▶ Items from a data source
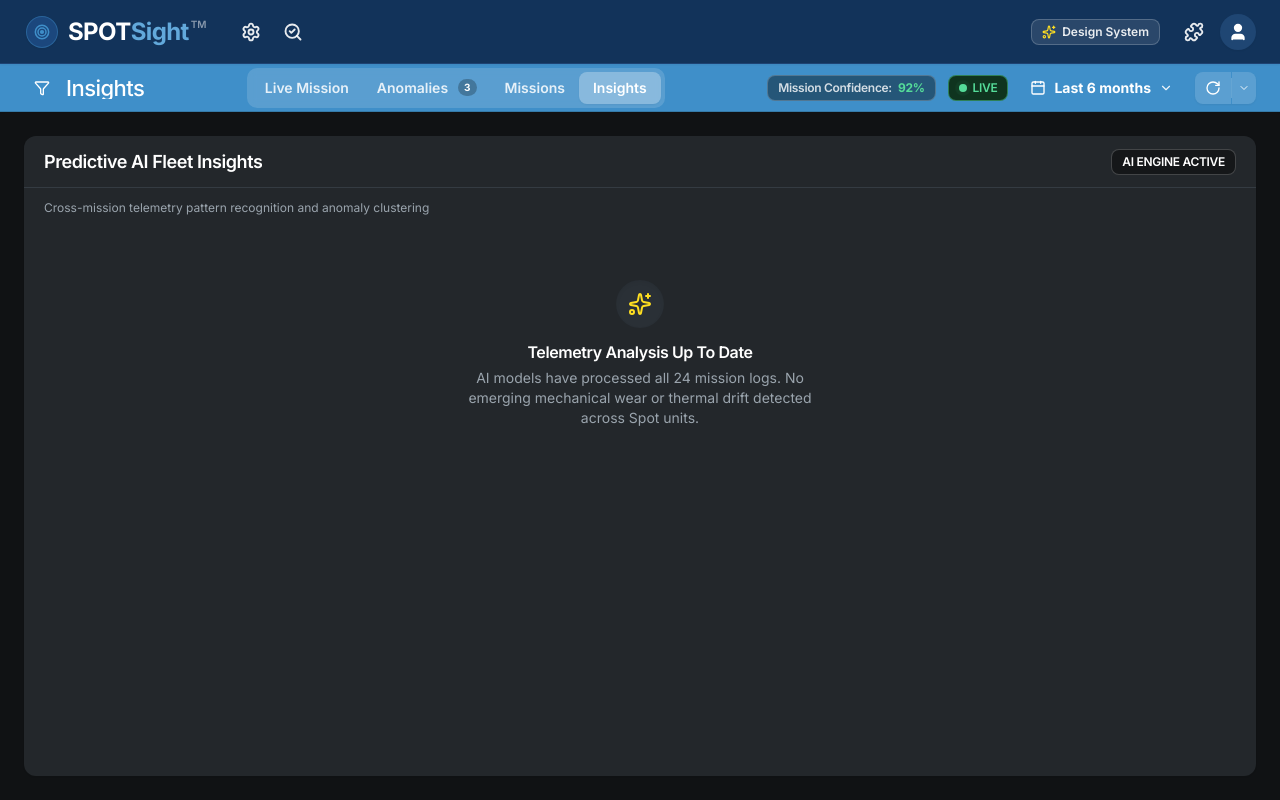
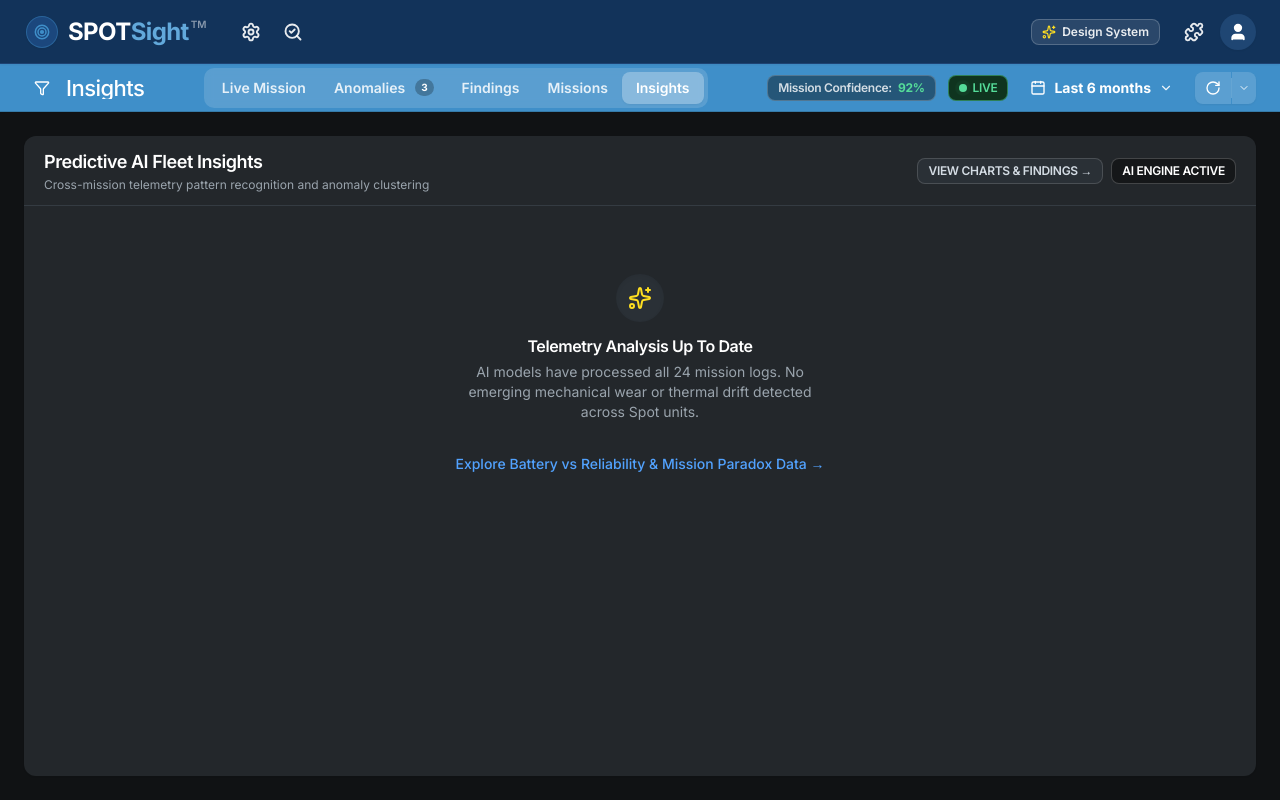
Before and after one commit to NotLeugim/Knight-Hacks-IX, a Next.js app in the folder frontend/: page /insights in a window 1280 px wide. Built offline with nearby package versions, Linux system fonts and the light colour scheme.

Commit message:
feat(ui): integrate findings & analytics into Orbit AppShell navigation and panels

```diff
--- a/frontend/src/app/findings/page.tsx
+++ b/frontend/src/app/findings/page.tsx
@@ -1,5 +1,7 @@
 import React from 'react';
 import FindingsChart from '../../components/charts/FindingsChart';
+import { Panel } from '@/components/ui/Panel';
+import { Pill } from '@/components/ui/Pill';
 
 export const metadata = {
   title: 'Findings & Analytics | SPOTSight',
@@ -9,27 +11,18 @@ export const metadata = {
 
 export default function FindingsPage() {
   return (
-    <div className="h-full overflow-auto p-4 sm:p-6 md:p-8">
-      <div className="max-w-6xl mx-auto flex flex-col gap-6">
-        <header className="flex flex-col gap-1">
-          <h1
-            className="text-xl md:text-2xl font-bold"
-            style={{ color: 'var(--color-text-primary)' }}
-          >
-            SPOTSight Analytics Dashboard
-          </h1>
-          <p
-            className="text-sm"
-            style={{ color: 'var(--color-text-muted)' }}
-          >
-            Autonomous inspection reliability analysis and findings metrics
-          </p>
-        </header>
-
-        <main className="w-full">
+    <div className="h-full p-4 sm:p-6 overflow-auto">
+      <Panel
+        title="Fleet Findings & Telemetry Analytics"
+        subtitle="Autonomous inspection reliability curves, battery threshold analysis, and mission paradox metrics"
+        showSubtitle={true}
+        actions={<Pill variant="confidence">TELEMETRY SYNCED</Pill>}
+        className="min-h-full"
+      >
+        <div className="max-w-6xl mx-auto py-2">
           <FindingsChart />
-        </main>
-      </div>
+        </div>
+      </Panel>
     </div>
   );
 }
--- a/frontend/src/app/insights/page.tsx
+++ b/frontend/src/app/insights/page.tsx
@@ -2,6 +2,7 @@
 
 import React from 'react';
 import { Sparkles } from 'lucide-react';
+import Link from 'next/link';
 import { Panel } from '@/components/ui/Panel';
 import { EmptyState } from '@/components/ui/EmptyState';
 import { Pill } from '@/components/ui/Pill';
@@ -12,13 +13,31 @@ export default function InsightsPage() {
       <Panel
         title="Predictive AI Fleet Insights"
         subtitle="Cross-mission telemetry pattern recognition and anomaly clustering"
-        actions={<Pill variant="confidence">AI ENGINE ACTIVE</Pill>}
+        showSubtitle={true}
+        actions={
+          <div className="flex items-center gap-2">
+            <Link href="/findings">
+              <Pill variant="neutral" className="hover:bg-panel-selected cursor-pointer transition-colors">
+                VIEW CHARTS & FINDINGS →
+              </Pill>
+            </Link>
+            <Pill variant="confidence">AI ENGINE ACTIVE</Pill>
+          </div>
+        }
         className="h-full"
       >
         <EmptyState
           icon={<Sparkles className="w-6 h-6 text-yellow-300" />}
           title="Telemetry Analysis Up To Date"
           description="AI models have processed all 24 mission logs. No emerging mechanical wear or thermal drift detected across Spot units."
+          action={
+            <Link
+              href="/findings"
+              className="inline-flex items-center text-sm font-medium text-blue-400 hover:text-blue-300 hover:underline mt-3"
+            >
+              Explore Battery vs Reliability &amp; Mission Paradox Data →
+            </Link>
+          }
         />
       </Panel>
     </div>
--- a/frontend/src/components/ui/AppShell.tsx
+++ b/frontend/src/components/ui/AppShell.tsx
@@ -12,6 +12,7 @@ import { Pill } from './Pill';
 const NAV_TABS: TabItem[] = [
   { id: '/', label: 'Live Mission' },
   { id: '/anomalies', label: 'Anomalies', badge: 3 },
+  { id: '/findings', label: 'Findings' },
   { id: '/missions', label: 'Missions' },
   { id: '/insights', label: 'Insights' },
 ];
@@ -20,6 +21,7 @@ const ROUTE_TITLES: Record<string, string> = {
   '/': 'Unit #1 Live Mission',
   '/live': 'Unit #1 Live Mission',
   '/anomalies': 'Fleet Anomalies',
+  '/findings': 'Fleet Findings & Analytics',
   '/missions': 'Mission Schedule',
   '/insights': 'Insights',
   '/design-system': 'Design System Specification',
@@ -38,6 +40,8 @@ export function AppShell({ children }: AppShellProps) {
     ? pathname
     : pathname.startsWith('/anomalies')
     ? '/anomalies'
+    : pathname.startsWith('/findings')
+    ? '/findings'
     : pathname.startsWith('/missions')
     ? '/missions'
     : pathname.startsWith('/insights')
--- a/frontend/src/components/ui/TriageQueue.tsx
+++ b/frontend/src/components/ui/TriageQueue.tsx
@@ -1,4 +1,5 @@
 import React from 'react';
+import Link from 'next/link';
 
 /**
  * TriageQueue — STUB
@@ -58,6 +59,16 @@ export default function TriageQueue() {
           </li>
         ))}
       </ul>
+
+      {/* Footer Link */}
+      <div className="p-2.5 border-t shrink-0 text-center" style={{ borderColor: 'var(--color-border)' }}>
+        <Link
+          href="/findings"
+          className="text-xs font-medium text-blue-400 hover:text-blue-300 transition-colors inline-flex items-center gap-1"
+        >
+          View Fleet Findings &amp; Analytics →
+        </Link>
+      </div>
     </div>
   );
 }
```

▶ Problem requirements
What is needed is an exact copy of every entry, with the pictures removed.

▶ Solution to this task
Before and after one commit to NotLeugim/Knight-Hacks-IX, a Next.js app in the folder frontend/: page /insights in a window 1280 px wide. Built offline with nearby package versions, Linux system fonts and the light colour scheme.

Commit message:
feat(ui): integrate findings & analytics into Orbit AppShell navigation and panels

```diff
--- a/frontend/src/app/findings/page.tsx
+++ b/frontend/src/app/findings/page.tsx
@@ -1,5 +1,7 @@
 import React from 'react';
 import FindingsChart from '../../components/charts/FindingsChart';
+import { Panel } from '@/components/ui/Panel';
+import { Pill } from '@/components/ui/Pill';
 
 export const metadata = {
   title: 'Findings & Analytics | SPOTSight',
@@ -9,27 +11,18 @@ export const metadata = {
 
 export default function FindingsPage() {
   return (
-    <div className="h-full overflow-auto p-4 sm:p-6 md:p-8">
-      <div className="max-w-6xl mx-auto flex flex-col gap-6">
-        <header className="flex flex-col gap-1">
-          <h1
-            className="text-xl md:text-2xl font-bold"
-            style={{ color: 'var(--color-text-primary)' }}
-          >
-            SPOTSight Analytics Dashboard
-          </h1>
-          <p
-            className="text-sm"
-            style={{ color: 'var(--color-text-muted)' }}
-          >
-            Autonomous inspection reliability analysis and findings metrics
-          </p>
-        </header>
-
-        <main className="w-full">
+    <div className="h-full p-4 sm:p-6 overflow-auto">
+      <Panel
+        title="Fleet Findings & Telemetry Analytics"
+        subtitle="Autonomous inspection reliability curves, battery threshold analysis, and mission paradox metrics"
+        showSubtitle={true}
+        actions={<Pill variant="confidence">TELEMETRY SYNCED</Pill>}
+        className="min-h-full"
+      >
+        <div className="max-w-6xl mx-auto py-2">
           <FindingsChart />
-        </main>
-      </div>
+        </div>
+      </Panel>
     </div>
   );
 }
--- a/frontend/src/app/insights/page.tsx
+++ b/frontend/src/app/insights/page.tsx
@@ -2,6 +2,7 @@
 
 import React from 'react';
 import { Sparkles } from 'lucide-react';
+import Link from 'next/link';
 import { Panel } from '@/components/ui/Panel';
 import { EmptyState } from '@/components/ui/EmptyState';
 import { Pill } from '@/components/ui/Pill';
@@ -12,13 +13,31 @@ export default function InsightsPage() {
       <Panel
         title="Predictive AI Fleet Insights"
         subtitle="Cross-mission telemetry pattern recognition and anomaly clustering"
-        actions={<Pill variant="confidence">AI ENGINE ACTIVE</Pill>}
+        showSubtitle={true}
+        actions={
+          <div className="flex items-center gap-2">
+            <Link href="/findings">
+              <Pill variant="neutral" className="hover:bg-panel-selected cursor-pointer transition-colors">
+                VIEW CHARTS & FINDINGS →
+              </Pill>
+            </Link>
+            <Pill variant="confidence">AI ENGINE ACTIVE</Pill>
+          </div>
+        }
         className="h-full"
       >
         <EmptyState
           icon={<Sparkles className="w-6 h-6 text-yellow-300" />}
           title="Telemetry Analysis Up To Date"
           description="AI models have processed all 24 mission logs. No emerging mechanical wear or thermal drift detected across Spot units."
+          action={
+            <Link
+              href="/findings"
+              className="inline-flex items-center text-sm font-medium text-blue-400 hover:text-blue-300 hover:underline mt-3"
+            >
+              Explore Battery vs Reliability &amp; Mission Paradox Data →
+            </Link>
+          }
         />
       </Panel>
     </div>
--- a/frontend/src/components/ui/AppShell.tsx
+++ b/frontend/src/components/ui/AppShell.tsx
@@ -12,6 +12,7 @@ import { Pill } from './Pill';
 const NAV_TABS: TabItem[] = [
   { id: '/', label: 'Live Mission' },
   { id: '/anomalies', label: 'Anomalies', badge: 3 },
+  { id: '/findings', label: 'Findings' },
   { id: '/missions', label: 'Missions' },
   { id: '/insights', label: 'Insights' },
 ];
@@ -20,6 +21,7 @@ const ROUTE_TITLES: Record<string, string> = {
   '/': 'Unit #1 Live Mission',
   '/live': 'Unit #1 Live Mission',
   '/anomalies': 'Fleet Anomalies',
+  '/findings': 'Fleet Findings & Analytics',
   '/missions': 'Mission Schedule',
   '/insights': 'Insights',
   '/design-system': 'Design System Specification',
@@ -38,6 +40,8 @@ export function AppShell({ children }: AppShellProps) {
     ? pathname
     : pathname.startsWith('/anomalies')
     ? '/anomalies'
+    : pathname.startsWith('/findings')
+    ? '/findings'
     : pathname.startsWith('/missions')
     ? '/missions'
     : pathname.startsWith('/insights')
--- a/frontend/src/components/ui/TriageQueue.tsx
+++ b/frontend/src/components/ui/TriageQueue.tsx
@@ -1,4 +1,5 @@
 import React from 'react';
+import Link from 'next/link';
 
 /**
  * TriageQueue — STUB
@@ -58,6 +59,16 @@ export default function TriageQueue() {
           </li>
         ))}
       </ul>
+
+      {/* Footer Link */}
+      <div className="p-2.5 border-t shrink-0 text-center" style={{ borderColor: 'var(--color-border)' }}>
+        <Link
+          href="/findings"
+          className="text-xs font-medium text-blue-400 hover:text-blue-300 transition-colors inline-flex items-center gap-1"
+        >
+          View Fleet Findings &amp; Analytics →
+        </Link>
+      </div>
     </div>
   );
 }
```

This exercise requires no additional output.